- **Records contained in a dataset**
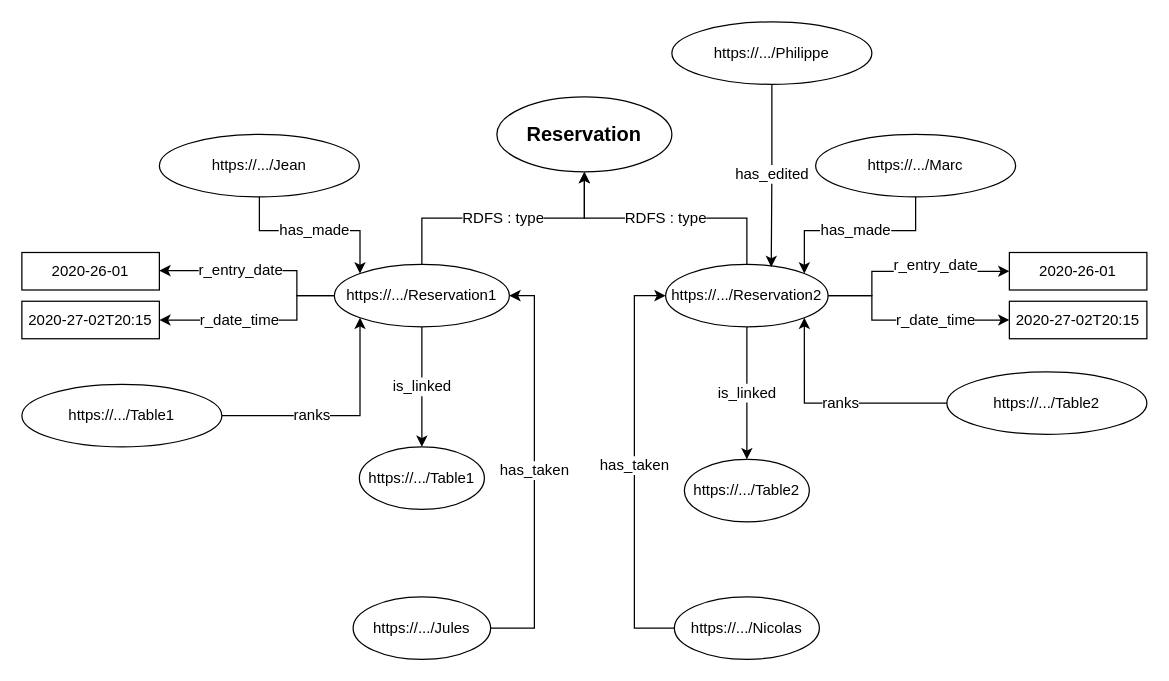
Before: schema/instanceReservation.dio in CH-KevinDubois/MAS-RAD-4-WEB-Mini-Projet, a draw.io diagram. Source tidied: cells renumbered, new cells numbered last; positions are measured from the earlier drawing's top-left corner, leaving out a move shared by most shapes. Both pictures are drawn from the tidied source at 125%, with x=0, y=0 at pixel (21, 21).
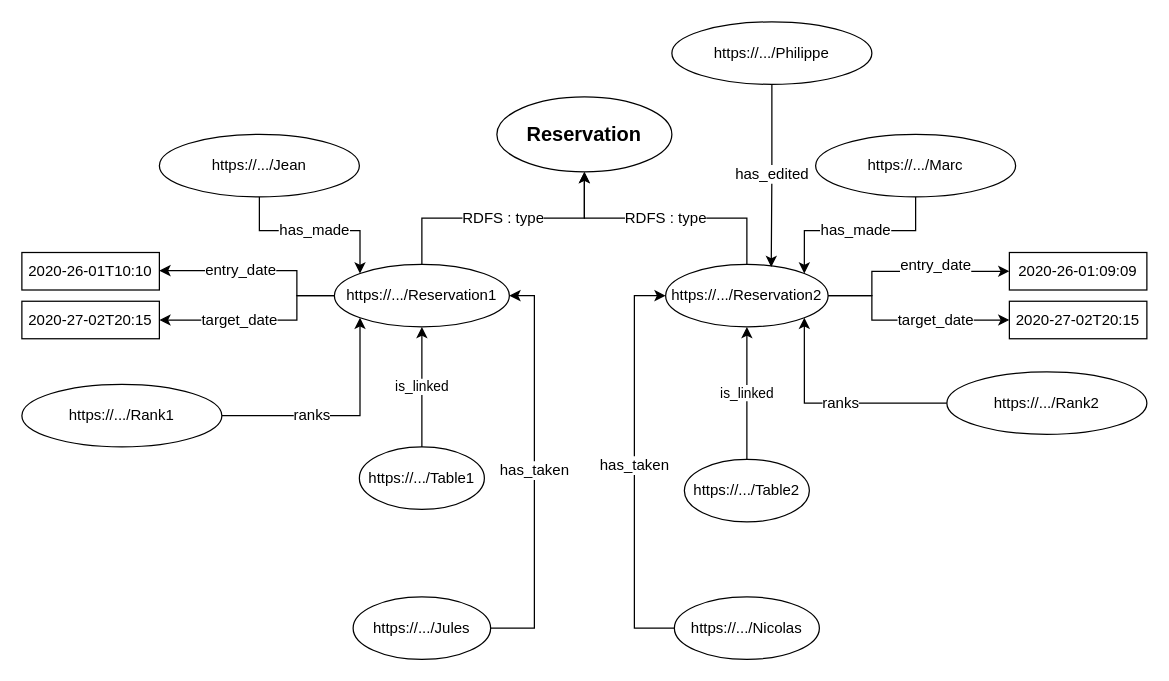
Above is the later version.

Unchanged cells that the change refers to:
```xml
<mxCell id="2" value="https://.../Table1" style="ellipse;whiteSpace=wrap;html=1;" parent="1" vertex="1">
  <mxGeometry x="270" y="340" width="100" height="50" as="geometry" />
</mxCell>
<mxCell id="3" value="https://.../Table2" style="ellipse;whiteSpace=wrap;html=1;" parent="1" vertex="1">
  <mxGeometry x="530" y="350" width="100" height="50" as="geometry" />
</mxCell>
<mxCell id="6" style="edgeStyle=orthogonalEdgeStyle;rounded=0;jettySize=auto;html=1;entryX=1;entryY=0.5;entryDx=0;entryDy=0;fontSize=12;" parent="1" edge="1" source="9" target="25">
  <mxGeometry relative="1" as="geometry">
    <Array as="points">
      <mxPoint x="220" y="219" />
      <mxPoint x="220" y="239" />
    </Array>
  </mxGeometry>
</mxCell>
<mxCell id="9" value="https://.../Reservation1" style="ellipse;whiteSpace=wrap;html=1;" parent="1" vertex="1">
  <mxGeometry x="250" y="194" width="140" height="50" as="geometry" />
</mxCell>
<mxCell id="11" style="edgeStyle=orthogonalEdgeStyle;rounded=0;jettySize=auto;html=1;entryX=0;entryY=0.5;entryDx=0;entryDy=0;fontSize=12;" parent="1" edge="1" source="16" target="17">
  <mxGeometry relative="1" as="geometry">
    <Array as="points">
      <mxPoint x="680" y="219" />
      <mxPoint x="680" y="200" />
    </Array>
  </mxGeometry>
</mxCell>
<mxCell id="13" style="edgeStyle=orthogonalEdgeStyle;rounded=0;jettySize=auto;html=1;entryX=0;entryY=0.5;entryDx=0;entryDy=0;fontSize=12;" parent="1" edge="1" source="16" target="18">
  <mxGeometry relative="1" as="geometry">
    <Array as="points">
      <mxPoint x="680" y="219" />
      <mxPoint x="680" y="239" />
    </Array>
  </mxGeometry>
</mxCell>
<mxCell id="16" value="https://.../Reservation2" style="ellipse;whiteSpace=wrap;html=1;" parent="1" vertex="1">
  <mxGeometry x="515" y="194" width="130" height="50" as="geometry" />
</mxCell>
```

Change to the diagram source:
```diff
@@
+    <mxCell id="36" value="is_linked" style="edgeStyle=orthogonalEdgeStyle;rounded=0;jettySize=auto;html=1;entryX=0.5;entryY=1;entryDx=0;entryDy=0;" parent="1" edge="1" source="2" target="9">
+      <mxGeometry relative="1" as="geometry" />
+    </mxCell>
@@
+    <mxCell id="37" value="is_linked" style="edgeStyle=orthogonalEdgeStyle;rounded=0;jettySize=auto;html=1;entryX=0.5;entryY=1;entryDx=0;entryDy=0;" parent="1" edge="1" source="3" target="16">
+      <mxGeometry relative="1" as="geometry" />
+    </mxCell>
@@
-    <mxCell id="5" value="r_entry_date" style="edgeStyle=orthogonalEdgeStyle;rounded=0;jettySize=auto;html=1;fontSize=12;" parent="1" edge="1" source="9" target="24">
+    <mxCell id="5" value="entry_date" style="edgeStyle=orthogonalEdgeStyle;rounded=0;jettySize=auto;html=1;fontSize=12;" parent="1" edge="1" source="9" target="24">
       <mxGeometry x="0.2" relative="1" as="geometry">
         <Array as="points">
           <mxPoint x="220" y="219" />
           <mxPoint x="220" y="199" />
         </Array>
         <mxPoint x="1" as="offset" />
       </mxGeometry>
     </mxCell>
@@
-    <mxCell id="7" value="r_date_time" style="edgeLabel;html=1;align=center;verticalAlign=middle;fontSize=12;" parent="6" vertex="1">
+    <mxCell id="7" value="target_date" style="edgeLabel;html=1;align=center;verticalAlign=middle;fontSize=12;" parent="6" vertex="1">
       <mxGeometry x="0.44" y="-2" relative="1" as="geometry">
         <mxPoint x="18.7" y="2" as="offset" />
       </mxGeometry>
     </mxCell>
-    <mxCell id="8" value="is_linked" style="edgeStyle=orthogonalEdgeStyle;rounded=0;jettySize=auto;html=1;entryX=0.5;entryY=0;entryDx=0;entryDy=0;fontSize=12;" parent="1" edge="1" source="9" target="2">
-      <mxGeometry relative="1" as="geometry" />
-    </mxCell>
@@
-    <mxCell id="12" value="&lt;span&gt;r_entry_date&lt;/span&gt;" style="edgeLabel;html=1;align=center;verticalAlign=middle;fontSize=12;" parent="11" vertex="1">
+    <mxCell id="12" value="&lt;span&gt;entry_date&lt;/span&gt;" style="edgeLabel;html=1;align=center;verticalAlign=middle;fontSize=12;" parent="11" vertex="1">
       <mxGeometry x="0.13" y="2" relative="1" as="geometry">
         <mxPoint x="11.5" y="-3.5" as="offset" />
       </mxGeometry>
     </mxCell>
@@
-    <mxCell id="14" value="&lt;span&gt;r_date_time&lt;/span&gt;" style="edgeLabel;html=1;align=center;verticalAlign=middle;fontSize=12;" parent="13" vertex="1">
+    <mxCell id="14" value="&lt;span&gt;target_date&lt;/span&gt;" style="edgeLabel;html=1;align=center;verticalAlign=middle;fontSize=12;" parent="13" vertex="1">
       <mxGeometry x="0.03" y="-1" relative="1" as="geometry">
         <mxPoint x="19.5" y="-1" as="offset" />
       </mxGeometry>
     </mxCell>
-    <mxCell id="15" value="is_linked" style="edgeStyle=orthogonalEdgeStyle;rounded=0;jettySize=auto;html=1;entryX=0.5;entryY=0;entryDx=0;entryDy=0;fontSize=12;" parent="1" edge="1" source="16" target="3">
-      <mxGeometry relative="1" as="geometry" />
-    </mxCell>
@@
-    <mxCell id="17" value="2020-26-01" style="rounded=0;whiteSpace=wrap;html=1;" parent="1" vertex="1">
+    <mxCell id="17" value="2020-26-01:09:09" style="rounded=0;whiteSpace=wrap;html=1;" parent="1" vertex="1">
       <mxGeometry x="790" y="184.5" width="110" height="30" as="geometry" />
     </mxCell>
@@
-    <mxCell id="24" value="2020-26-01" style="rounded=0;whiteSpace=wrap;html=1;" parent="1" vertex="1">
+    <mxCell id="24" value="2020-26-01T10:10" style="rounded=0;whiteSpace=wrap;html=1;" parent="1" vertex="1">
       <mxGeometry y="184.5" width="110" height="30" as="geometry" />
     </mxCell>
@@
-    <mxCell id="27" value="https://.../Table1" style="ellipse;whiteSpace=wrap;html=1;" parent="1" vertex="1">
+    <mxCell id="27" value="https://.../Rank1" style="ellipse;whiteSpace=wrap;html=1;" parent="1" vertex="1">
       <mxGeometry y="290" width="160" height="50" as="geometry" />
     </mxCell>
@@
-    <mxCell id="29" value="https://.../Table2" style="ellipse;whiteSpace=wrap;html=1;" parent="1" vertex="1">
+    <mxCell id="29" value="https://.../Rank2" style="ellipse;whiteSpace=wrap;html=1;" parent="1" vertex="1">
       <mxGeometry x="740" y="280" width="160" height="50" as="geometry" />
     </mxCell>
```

--

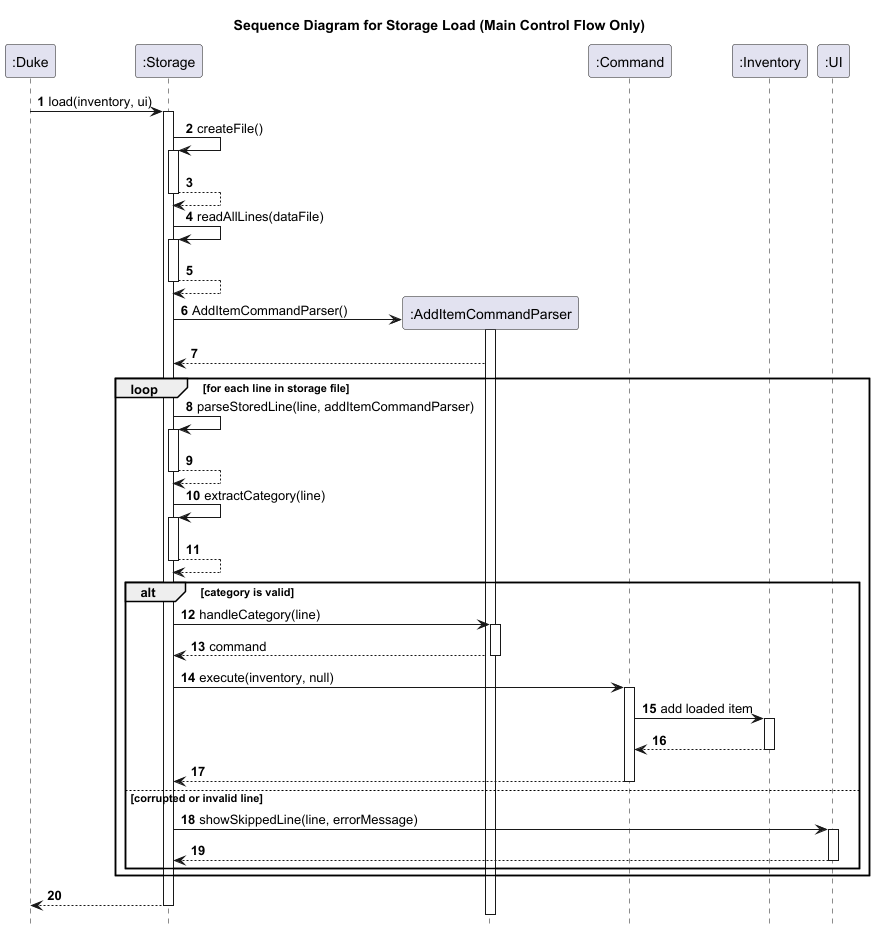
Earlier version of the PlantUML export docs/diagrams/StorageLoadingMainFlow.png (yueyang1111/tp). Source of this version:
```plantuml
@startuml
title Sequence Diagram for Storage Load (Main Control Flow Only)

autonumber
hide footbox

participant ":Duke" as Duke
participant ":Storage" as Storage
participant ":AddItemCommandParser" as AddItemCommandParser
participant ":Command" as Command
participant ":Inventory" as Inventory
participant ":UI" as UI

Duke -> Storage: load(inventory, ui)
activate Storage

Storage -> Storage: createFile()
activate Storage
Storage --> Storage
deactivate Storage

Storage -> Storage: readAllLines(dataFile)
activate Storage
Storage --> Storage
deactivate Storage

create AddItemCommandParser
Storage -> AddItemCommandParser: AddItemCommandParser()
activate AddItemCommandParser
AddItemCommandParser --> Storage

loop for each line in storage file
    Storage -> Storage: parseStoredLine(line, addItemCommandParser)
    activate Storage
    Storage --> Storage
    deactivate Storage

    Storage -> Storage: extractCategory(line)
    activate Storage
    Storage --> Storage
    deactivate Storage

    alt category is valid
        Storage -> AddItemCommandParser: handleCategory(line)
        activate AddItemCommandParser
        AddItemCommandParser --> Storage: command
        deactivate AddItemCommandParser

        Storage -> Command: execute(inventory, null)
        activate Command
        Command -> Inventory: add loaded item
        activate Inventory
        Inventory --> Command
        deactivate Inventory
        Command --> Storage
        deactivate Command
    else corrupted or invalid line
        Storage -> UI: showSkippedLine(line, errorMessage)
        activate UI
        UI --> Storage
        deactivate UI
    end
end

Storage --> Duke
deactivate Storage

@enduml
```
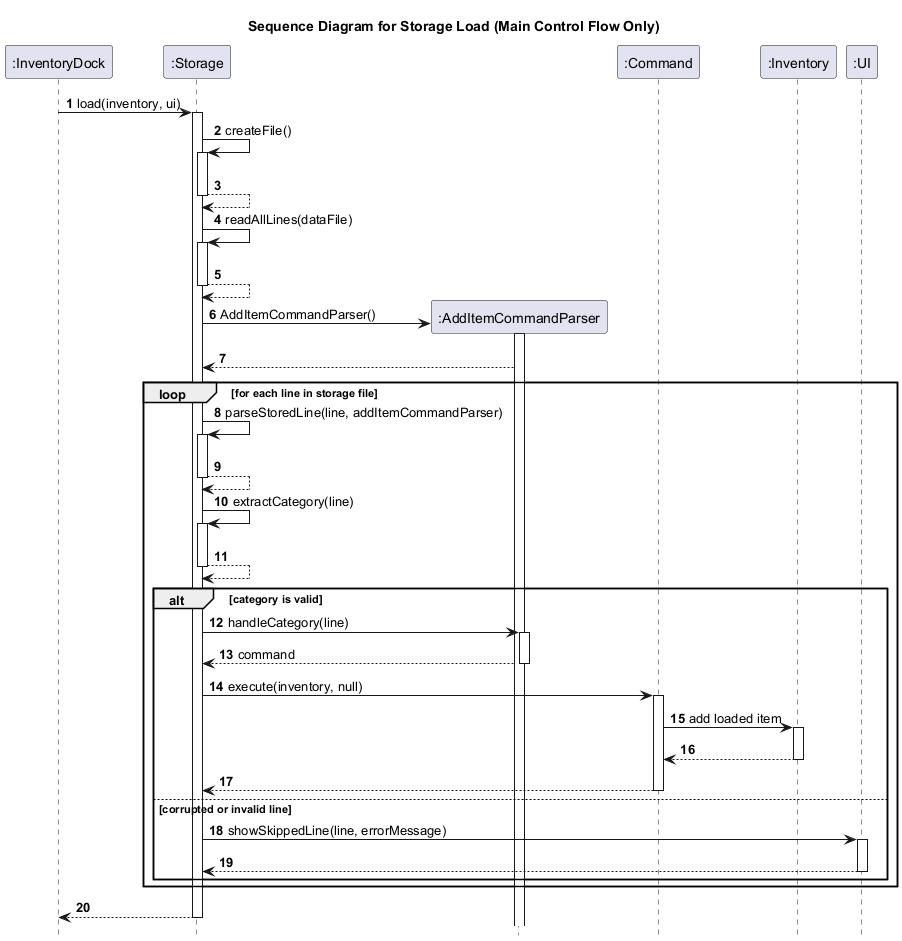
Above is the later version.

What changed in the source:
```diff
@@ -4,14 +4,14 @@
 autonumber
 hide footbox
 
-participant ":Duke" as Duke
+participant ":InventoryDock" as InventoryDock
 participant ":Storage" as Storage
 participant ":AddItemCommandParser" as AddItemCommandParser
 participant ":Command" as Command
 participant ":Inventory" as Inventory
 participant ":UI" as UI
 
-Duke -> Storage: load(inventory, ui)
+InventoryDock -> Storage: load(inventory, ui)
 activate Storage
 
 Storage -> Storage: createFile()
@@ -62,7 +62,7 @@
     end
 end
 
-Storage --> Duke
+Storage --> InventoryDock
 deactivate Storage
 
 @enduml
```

- **EXERCISE OBJECTIVE**
Single out each line of the records above with the string "Duke" in it, and copy it.

- **RESPONSE**
participant ":Duke" as Duke
Duke -> Storage: load(inventory, ui)
Storage --> Duke
-participant ":Duke" as Duke
-Duke -> Storage: load(inventory, ui)
-Storage --> Duke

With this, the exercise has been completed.